| Exercise requirements |
Wherever a line in the records contains the word "canvasWidth", return that line.

(Version difference data)

#####

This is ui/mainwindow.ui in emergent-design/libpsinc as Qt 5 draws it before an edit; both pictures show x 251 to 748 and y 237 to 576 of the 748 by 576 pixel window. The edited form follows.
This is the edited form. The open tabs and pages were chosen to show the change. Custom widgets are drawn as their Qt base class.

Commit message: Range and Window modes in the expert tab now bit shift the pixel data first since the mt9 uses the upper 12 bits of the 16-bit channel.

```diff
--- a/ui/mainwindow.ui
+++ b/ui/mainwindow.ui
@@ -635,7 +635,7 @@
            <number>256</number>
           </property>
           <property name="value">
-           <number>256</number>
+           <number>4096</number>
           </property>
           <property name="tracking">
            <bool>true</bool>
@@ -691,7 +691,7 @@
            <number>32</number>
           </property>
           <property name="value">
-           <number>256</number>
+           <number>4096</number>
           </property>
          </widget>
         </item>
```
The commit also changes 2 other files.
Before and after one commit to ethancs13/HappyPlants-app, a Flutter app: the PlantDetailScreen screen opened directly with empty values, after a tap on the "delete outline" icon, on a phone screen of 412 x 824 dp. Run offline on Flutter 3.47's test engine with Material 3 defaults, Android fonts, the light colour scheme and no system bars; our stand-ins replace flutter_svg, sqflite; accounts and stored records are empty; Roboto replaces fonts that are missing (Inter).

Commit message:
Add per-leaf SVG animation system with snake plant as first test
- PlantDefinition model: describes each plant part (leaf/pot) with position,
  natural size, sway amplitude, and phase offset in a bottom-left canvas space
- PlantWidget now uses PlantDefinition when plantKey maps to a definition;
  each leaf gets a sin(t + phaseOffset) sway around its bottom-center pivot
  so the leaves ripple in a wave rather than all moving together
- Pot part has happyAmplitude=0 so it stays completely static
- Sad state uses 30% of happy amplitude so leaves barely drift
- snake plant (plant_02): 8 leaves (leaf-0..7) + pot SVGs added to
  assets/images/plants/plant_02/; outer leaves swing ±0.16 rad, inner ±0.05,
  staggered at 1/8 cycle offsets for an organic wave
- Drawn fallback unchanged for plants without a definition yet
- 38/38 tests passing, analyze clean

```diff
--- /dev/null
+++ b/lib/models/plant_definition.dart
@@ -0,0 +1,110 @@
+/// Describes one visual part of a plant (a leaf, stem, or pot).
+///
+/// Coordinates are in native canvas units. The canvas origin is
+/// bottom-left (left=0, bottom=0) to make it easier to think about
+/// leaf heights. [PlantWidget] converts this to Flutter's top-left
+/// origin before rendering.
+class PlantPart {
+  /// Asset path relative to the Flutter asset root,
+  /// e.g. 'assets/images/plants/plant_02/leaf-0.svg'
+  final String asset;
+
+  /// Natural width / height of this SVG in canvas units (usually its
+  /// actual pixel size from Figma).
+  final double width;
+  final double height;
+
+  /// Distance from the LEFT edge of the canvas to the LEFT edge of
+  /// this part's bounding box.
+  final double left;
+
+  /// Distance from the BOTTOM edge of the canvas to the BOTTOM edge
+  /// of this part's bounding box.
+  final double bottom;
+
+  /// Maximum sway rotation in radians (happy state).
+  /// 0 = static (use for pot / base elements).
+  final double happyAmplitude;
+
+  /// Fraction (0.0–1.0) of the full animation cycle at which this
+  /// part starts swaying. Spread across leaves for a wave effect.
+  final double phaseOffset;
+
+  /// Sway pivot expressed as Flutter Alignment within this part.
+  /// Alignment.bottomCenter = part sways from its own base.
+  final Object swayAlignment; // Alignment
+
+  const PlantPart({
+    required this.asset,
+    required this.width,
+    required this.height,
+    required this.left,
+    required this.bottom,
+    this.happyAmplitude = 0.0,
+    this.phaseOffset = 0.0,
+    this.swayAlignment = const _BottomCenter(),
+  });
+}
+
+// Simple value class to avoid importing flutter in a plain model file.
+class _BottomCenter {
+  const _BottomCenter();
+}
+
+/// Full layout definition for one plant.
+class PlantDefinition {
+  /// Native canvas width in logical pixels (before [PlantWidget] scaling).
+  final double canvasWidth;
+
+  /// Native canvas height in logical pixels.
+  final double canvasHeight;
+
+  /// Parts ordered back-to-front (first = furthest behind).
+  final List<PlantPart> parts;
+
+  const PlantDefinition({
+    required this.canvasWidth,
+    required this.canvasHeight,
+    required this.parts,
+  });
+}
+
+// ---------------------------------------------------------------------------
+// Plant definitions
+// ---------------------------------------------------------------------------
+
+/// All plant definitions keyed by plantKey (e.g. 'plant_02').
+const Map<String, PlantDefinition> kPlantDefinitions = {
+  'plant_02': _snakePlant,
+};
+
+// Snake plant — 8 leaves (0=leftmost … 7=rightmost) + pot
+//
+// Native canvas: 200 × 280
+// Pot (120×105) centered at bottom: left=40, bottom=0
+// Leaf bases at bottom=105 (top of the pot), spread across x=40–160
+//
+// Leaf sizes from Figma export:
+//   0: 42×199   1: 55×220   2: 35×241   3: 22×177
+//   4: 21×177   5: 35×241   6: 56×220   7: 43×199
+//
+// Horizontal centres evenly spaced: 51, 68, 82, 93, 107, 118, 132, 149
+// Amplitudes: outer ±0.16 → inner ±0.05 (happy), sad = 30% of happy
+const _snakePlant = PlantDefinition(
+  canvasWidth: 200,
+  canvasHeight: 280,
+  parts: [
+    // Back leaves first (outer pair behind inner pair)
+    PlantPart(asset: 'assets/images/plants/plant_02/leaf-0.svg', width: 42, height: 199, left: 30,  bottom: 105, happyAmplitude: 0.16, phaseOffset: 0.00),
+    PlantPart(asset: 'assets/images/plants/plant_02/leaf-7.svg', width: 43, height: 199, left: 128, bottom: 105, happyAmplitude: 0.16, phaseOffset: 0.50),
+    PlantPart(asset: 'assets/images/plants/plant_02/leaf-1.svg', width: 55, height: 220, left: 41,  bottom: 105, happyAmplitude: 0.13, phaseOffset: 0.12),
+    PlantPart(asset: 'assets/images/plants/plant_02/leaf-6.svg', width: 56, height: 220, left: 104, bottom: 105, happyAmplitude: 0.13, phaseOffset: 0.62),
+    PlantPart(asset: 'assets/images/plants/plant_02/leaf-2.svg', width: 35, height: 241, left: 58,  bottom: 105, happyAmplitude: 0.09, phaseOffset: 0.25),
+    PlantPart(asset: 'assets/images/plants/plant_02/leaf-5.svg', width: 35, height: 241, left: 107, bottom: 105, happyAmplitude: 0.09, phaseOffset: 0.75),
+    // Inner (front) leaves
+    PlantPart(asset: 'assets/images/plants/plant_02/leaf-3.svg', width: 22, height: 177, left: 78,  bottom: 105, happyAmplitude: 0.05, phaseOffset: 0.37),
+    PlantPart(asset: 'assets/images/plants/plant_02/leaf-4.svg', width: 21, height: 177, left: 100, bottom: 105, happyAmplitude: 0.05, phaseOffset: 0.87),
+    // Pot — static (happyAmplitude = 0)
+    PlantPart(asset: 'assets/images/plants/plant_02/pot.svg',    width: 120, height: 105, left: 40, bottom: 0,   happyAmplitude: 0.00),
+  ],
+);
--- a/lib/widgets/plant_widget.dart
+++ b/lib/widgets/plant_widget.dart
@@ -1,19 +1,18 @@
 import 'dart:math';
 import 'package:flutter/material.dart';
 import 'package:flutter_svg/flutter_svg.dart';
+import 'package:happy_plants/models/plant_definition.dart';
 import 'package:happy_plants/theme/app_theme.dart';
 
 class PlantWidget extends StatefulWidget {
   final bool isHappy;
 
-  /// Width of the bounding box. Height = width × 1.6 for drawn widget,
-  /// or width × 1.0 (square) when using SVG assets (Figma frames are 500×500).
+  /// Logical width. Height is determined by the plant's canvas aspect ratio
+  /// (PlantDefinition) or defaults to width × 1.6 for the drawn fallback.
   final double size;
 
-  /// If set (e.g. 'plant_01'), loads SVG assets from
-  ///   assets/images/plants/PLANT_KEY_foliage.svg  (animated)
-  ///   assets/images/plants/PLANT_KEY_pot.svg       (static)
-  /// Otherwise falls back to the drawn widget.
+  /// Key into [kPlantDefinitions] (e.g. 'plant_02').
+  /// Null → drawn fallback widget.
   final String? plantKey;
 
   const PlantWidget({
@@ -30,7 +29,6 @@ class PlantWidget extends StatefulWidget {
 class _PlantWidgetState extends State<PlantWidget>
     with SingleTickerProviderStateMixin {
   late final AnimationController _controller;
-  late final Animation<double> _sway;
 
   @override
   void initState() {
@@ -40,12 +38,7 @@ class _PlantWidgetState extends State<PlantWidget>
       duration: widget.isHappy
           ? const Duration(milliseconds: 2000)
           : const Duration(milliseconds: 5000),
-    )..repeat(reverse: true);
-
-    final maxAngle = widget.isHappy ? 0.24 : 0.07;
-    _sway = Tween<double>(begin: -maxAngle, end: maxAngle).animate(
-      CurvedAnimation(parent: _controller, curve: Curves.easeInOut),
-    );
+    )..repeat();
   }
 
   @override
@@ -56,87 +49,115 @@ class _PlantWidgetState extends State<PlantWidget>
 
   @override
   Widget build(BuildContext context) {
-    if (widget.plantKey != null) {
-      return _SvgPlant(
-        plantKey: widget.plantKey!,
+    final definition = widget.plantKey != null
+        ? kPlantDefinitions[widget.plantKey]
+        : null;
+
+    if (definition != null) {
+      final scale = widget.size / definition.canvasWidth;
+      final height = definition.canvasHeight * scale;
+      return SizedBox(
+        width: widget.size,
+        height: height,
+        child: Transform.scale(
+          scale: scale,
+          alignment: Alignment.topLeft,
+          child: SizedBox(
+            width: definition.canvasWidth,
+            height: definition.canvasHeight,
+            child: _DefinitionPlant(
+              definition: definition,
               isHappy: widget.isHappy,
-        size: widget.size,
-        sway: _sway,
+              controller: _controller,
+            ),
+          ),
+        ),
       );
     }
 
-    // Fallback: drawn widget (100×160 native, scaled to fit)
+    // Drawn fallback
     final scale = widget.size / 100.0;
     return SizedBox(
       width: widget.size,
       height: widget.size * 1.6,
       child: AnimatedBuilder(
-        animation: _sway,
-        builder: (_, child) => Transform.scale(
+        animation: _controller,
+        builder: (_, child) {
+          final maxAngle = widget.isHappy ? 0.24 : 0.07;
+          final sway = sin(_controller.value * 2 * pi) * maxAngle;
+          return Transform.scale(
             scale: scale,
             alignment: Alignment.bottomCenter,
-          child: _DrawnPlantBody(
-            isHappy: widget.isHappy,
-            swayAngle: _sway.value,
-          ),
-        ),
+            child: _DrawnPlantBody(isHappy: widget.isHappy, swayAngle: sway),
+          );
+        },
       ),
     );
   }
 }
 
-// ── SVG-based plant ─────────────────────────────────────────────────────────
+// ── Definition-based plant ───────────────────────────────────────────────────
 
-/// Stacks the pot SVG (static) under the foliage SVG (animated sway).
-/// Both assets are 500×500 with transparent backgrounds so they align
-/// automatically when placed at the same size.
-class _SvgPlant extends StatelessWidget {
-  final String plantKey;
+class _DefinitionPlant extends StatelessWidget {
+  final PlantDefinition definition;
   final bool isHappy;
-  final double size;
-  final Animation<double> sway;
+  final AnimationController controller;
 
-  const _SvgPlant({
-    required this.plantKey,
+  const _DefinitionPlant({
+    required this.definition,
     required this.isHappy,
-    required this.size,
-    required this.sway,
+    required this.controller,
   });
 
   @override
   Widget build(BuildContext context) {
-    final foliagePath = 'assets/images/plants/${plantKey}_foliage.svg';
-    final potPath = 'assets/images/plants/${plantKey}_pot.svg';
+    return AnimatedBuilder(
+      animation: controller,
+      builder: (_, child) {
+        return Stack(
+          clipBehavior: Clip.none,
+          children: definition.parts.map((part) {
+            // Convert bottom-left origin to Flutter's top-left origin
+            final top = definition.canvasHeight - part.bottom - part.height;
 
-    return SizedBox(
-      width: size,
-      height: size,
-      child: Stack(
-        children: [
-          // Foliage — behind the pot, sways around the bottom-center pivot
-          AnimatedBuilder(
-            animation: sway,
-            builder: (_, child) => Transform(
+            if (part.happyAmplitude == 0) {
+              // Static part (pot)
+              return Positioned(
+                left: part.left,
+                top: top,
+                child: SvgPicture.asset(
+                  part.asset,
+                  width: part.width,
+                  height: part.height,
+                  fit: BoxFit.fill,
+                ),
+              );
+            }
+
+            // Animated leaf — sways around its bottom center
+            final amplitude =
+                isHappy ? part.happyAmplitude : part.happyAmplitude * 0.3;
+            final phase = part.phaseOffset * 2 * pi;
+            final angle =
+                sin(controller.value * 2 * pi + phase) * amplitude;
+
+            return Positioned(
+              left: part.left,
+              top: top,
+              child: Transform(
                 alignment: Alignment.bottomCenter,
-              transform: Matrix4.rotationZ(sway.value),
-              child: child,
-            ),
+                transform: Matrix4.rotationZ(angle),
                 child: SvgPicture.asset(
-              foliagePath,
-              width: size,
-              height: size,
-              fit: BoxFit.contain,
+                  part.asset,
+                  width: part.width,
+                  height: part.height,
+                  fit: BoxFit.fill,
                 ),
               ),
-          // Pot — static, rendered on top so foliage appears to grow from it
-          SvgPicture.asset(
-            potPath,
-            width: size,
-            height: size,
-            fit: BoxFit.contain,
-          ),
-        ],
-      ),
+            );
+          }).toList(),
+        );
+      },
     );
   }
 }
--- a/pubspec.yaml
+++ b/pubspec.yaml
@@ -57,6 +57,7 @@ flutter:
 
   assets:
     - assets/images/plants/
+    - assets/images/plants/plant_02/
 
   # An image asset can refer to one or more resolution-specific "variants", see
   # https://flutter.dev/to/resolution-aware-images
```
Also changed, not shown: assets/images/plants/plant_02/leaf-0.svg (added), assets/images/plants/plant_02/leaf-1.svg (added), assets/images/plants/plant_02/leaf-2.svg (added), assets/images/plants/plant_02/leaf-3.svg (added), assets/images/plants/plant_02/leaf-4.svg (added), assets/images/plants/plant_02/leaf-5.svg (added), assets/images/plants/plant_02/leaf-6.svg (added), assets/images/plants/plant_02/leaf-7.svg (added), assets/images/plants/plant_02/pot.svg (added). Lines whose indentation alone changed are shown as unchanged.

#####

| Output |
+  final double canvasWidth;
+    required this.canvasWidth,
+  canvasWidth: 200,
+      final scale = widget.size / definition.canvasWidth;
+            width: definition.canvasWidth,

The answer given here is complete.